Working at Relationships: Another Look at Animal Domestication

Article excerpt

'Animals were wild, and then some of them were tamed and so became domestic.' The archaeological definition of 'domestic' is a fundamental, alongside the means by which the domestic is to be recognized in the archaeological record. Setting that relationship with human beings which we call 'domestication' alongside other relations between species clarifies the issues.

'Domestication' is one of those terms, like 'culture', that archaeology has long used as an important signifier, whilst struggling to find a satisfactory definition of it. As a fundamental event (or process) in the development of food production, domestication has assumed a prominence in the literature, and this paper does not set out yet another definition. The aim is to review terminology applied to functional relationships between people and other animals, and to compare our archaeological study of such relationships with respect to the zoological analysis of inter-species associations. This exercise is intended not to overthrow and replace existing models of animal domestication, but to see what may become visible from a different point of view.

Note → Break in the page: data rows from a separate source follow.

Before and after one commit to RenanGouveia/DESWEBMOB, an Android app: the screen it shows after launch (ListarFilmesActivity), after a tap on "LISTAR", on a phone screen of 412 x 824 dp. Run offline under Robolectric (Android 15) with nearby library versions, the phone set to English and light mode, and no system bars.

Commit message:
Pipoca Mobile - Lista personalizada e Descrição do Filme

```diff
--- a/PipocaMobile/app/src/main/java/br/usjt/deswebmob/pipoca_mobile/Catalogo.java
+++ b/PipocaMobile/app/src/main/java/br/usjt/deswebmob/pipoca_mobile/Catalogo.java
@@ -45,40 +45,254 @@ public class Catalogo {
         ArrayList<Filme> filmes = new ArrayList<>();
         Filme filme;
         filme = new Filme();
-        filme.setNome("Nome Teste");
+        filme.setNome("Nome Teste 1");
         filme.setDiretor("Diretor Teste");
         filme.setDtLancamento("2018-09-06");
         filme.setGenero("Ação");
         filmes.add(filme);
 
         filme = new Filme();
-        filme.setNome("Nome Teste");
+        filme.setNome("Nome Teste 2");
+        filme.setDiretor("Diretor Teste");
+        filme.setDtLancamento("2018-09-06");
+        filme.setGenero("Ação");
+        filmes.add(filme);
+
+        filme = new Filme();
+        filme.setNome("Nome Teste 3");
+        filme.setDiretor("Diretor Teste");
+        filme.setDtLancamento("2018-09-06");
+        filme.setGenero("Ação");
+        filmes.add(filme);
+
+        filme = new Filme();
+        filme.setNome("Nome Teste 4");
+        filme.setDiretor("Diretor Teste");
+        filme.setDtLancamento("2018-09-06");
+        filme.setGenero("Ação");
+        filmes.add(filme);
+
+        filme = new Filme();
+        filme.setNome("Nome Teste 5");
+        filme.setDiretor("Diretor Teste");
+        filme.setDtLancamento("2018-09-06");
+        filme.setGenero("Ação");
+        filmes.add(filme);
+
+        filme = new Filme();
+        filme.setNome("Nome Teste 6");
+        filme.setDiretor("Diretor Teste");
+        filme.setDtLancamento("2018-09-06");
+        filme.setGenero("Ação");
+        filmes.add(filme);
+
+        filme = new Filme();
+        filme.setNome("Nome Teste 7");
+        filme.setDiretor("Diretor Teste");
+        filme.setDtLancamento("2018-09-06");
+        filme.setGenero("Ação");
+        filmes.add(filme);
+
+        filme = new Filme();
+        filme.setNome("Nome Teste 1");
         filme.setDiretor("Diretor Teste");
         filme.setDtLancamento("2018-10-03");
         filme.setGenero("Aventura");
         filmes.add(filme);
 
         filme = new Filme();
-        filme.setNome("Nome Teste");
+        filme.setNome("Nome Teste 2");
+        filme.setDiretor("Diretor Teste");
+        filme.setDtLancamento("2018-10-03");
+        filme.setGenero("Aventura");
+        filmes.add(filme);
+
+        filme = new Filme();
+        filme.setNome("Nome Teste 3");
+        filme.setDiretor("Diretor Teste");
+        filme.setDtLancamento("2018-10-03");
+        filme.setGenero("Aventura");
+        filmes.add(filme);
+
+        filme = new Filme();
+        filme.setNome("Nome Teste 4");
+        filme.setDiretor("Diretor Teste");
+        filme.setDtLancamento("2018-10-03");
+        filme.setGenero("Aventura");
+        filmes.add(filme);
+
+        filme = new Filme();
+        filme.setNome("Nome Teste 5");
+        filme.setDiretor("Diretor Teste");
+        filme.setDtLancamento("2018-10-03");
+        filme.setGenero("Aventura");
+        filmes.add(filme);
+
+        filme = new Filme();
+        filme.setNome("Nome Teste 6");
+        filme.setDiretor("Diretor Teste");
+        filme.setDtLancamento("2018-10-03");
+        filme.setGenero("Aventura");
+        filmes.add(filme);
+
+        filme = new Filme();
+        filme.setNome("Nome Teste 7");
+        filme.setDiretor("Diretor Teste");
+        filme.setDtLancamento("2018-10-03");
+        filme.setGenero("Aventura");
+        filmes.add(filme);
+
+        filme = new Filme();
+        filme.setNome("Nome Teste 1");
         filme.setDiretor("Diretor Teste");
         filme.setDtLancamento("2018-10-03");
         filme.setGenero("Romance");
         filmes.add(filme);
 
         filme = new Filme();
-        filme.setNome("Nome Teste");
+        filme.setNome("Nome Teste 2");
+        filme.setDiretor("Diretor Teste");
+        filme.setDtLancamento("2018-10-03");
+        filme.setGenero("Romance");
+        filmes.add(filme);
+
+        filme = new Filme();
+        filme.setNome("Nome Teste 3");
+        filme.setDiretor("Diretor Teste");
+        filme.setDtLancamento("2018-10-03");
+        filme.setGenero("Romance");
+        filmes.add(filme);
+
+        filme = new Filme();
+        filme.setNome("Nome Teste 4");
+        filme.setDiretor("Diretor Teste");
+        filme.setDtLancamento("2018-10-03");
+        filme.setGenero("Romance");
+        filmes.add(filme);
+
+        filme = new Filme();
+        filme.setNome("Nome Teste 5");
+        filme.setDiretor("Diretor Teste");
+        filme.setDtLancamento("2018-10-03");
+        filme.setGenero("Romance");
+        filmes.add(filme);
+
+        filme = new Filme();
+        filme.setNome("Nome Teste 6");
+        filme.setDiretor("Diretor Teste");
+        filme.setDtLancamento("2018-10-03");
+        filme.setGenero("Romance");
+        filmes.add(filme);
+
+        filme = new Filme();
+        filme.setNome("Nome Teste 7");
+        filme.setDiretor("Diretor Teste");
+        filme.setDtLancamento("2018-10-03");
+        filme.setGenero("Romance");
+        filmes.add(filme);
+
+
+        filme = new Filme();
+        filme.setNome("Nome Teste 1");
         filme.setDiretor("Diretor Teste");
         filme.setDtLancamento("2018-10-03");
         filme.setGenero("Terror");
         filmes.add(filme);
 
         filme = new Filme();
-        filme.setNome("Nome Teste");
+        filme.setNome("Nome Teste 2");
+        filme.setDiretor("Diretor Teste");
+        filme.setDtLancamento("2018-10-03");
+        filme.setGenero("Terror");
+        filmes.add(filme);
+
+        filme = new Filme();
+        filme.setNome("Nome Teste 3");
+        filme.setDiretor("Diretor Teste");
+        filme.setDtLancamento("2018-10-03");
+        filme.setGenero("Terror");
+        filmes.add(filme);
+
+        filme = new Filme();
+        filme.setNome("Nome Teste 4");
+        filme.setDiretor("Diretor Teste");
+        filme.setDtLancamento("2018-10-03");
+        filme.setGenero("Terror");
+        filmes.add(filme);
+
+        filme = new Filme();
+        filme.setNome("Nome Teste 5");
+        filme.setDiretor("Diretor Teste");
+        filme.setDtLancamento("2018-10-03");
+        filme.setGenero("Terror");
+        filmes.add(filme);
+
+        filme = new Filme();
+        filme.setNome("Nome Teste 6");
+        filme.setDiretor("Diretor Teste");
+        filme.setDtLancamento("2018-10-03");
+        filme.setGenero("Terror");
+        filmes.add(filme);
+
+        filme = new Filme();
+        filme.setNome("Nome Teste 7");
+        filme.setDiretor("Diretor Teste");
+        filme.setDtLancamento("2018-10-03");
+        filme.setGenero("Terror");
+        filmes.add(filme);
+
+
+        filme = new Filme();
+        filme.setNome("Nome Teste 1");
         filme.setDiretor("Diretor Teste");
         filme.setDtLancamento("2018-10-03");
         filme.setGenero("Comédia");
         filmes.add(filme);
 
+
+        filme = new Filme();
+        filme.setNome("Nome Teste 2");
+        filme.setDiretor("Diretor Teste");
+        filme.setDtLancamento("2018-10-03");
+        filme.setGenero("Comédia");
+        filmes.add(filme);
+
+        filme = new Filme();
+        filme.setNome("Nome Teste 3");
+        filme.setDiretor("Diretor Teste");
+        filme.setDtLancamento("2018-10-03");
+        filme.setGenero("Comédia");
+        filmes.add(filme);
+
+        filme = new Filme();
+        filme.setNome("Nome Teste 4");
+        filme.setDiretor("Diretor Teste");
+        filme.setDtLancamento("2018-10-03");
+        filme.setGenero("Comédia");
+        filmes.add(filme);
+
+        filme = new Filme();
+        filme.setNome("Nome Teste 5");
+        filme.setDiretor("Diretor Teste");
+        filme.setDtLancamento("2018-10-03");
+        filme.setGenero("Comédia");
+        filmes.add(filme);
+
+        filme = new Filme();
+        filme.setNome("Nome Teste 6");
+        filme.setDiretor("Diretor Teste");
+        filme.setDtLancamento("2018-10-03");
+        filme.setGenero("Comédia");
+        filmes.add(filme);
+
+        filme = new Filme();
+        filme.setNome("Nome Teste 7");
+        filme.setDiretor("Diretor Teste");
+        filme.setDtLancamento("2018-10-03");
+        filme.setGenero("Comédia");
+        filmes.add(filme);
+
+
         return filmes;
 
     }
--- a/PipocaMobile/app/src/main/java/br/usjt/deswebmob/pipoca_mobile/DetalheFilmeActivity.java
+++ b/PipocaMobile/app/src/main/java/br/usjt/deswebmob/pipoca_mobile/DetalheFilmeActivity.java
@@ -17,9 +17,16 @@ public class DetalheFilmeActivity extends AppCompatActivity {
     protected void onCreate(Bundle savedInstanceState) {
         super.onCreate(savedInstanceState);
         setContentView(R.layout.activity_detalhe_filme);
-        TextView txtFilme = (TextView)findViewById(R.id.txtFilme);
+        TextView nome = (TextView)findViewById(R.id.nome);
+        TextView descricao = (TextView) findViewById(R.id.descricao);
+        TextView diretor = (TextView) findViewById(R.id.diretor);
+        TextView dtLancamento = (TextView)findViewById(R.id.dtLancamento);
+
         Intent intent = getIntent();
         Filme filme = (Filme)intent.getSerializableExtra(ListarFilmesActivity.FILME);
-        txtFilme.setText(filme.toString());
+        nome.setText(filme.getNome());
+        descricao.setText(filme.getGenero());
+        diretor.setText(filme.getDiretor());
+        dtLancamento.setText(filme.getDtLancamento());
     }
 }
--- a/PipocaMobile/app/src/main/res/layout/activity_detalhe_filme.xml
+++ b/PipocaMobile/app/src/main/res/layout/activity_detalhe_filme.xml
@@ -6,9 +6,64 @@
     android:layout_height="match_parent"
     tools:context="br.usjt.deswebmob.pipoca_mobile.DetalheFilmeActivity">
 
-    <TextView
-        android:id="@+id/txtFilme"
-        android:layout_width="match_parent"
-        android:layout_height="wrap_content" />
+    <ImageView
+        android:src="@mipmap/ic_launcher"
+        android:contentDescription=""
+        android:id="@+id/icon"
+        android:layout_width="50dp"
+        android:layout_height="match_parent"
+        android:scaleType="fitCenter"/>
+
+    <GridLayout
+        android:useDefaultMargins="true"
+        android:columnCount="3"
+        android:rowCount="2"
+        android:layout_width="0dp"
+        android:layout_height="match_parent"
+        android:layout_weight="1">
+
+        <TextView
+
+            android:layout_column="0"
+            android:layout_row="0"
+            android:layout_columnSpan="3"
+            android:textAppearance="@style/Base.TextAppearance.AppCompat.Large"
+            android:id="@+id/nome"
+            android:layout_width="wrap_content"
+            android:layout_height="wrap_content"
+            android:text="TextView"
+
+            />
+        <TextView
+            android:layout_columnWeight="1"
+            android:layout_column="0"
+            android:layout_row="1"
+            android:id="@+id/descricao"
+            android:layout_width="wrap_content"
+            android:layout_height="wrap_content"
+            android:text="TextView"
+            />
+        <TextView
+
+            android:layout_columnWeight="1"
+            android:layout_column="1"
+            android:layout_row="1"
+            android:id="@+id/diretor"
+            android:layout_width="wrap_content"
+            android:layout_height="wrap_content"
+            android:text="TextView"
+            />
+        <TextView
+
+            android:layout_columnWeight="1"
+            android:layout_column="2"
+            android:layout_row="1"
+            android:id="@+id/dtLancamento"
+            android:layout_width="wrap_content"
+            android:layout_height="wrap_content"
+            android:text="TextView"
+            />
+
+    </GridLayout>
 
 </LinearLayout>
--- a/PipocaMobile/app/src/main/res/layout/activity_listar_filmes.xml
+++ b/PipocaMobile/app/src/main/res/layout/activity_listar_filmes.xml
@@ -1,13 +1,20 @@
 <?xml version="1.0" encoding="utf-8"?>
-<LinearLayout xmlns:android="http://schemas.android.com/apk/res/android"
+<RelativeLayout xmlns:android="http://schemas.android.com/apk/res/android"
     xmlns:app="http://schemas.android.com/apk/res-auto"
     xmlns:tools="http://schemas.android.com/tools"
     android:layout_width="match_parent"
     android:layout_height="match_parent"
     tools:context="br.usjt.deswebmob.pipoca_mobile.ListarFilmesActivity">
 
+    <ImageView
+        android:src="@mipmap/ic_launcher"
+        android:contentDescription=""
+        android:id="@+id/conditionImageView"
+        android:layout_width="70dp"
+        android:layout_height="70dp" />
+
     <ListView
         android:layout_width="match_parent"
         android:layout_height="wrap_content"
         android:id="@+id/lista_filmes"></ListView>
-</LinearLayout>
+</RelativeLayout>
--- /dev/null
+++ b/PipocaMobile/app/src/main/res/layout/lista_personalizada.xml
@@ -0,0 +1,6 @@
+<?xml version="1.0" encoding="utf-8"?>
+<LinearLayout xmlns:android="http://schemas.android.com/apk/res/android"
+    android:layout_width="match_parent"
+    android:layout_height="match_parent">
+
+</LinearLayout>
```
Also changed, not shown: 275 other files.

'Domestication': concept and definition

Classical authors, notably Dicaearchus and Lucretius, speculated about the origins of animal domestication (Harris 1996a), and the topic was revisited by 19th-century scientists such as Francis Galton (1865). Charles Darwin's empirical observation of domestic animals contributed to his formulating the principles of natural selection (Darwin 1868). In archaeology, Gordon Childe (1928; 1936; 1942) returned to the subject repeatedly, seeking to understand both how and when the taking of crops and livestock into domestication arose. Childe's 'oasis propinquity' model held sway for a while, then fell into disfavour as overly deterministic and at odds with the palaeoclimatic evidence (Braidwood 1958); more recent analyses of the likely climatic parameters of the Younger Dryas stage in southwest Asia may be moving the argument back towards Childe's oases (Hecker 1984; Moore & Hillman 1992; Blumler 1996: 39-41; Hole 1996). Whether or not Childe is ultimately vindicated, his concern lay more with determining why a series of domestication events occurred and with the social consequences, than with detailed analysis of the nature of the relationships which resulted.

The present uneasy consensus on animal domestication can be largely traced back to papers in one conference publication: The domestication and exploitation of plants and animals (Ucko & Dimbleby 1969). In it, the late Sandor Bokonyi offered a definition of animal domestication, subsequently modified (1985) and then reiterated (1989: 22):

The essence of domestication is the capture and taming by man of animals of a species with particular behavioural characteristics, their removal from their natural living area and breeding community, and their maintenance under controlled breeding conditions for mutual benefits.

Note two things. Bokonyi sees the domestication process as heavily one-sided ('capture and taming by man of animals' - 'their removal from' - 'controlled breeding conditions'). The animals involved are essentially passive in the process, moved around and controlled to human ends, yet the last phrase refers to 'mutual benefits'. In reaction, Ducos (1989: 28-30) recapitulates an alternative definition he first published in 1978. This more anthropocentric view defines domestication as existing when living animals 'are integrated as objects into the socio-economic organization of the human group' (Ducos 1978: 54). Ducos affirms (1989: 29) that this was intended as an exclusive definition: 'Il y a domestication lorsque et seulement lorsque' - 'when and only when'; he further specifies that domestication exists because the humans, and not the animals, wish it so.

In introducing the later papers by Bokonyi and Ducos, Clutton-Brock (1989: 7) adds, with her usual clarity, a definition of a domesticated animal as 'one that has been bred in captivity for purposes of economic profit to a human community that maintains complete mastery over its breeding, organization of territory, and food supply'. …